TRY IT
Copy out each line of the data that includes the string "property".
──────── RAW DATA
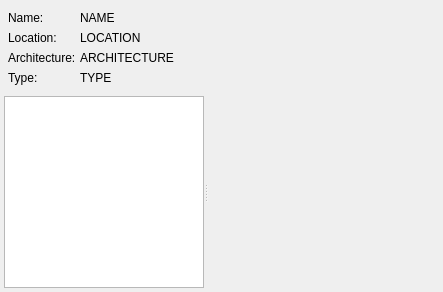
akapustiatyahoocouk/EmuOne, file Src.QT/emuone/StoppedVirtualMachineView.ui: the form before one commit.
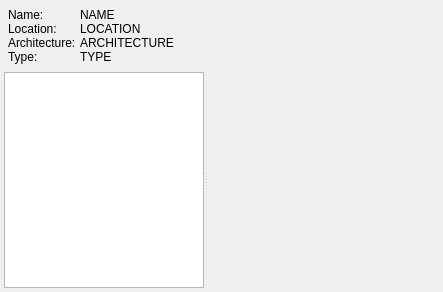
The form after the commit.

The edit to the form file:
```diff
--- a/Src.QT/emuone/StoppedVirtualMachineView.ui
+++ b/Src.QT/emuone/StoppedVirtualMachineView.ui
@@ -129,6 +129,12 @@
    </item>
    <item row="1" column="0">
     <widget class="QSplitter" name="splitter">
+     <property name="sizePolicy">
+      <sizepolicy hsizetype="Expanding" vsizetype="Expanding">
+       <horstretch>0</horstretch>
+       <verstretch>0</verstretch>
+      </sizepolicy>
+     </property>
      <property name="orientation">
       <enum>Qt::Orientation::Horizontal</enum>
      </property>
@@ -151,6 +157,12 @@
         <height>16777215</height>
        </size>
       </property>
+      <property name="horizontalScrollBarPolicy">
+       <enum>Qt::ScrollBarPolicy::ScrollBarAsNeeded</enum>
+      </property>
+      <property name="wordWrap">
+       <bool>false</bool>
+      </property>
       <attribute name="headerVisible">
        <bool>false</bool>
       </attribute>
```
────────────────
ANSWER FOR THIS EXERCISE
+     <property name="sizePolicy">
+     </property>
      <property name="orientation">
      </property>
       </property>
+      <property name="horizontalScrollBarPolicy">
+      </property>
+      <property name="wordWrap">
+      </property>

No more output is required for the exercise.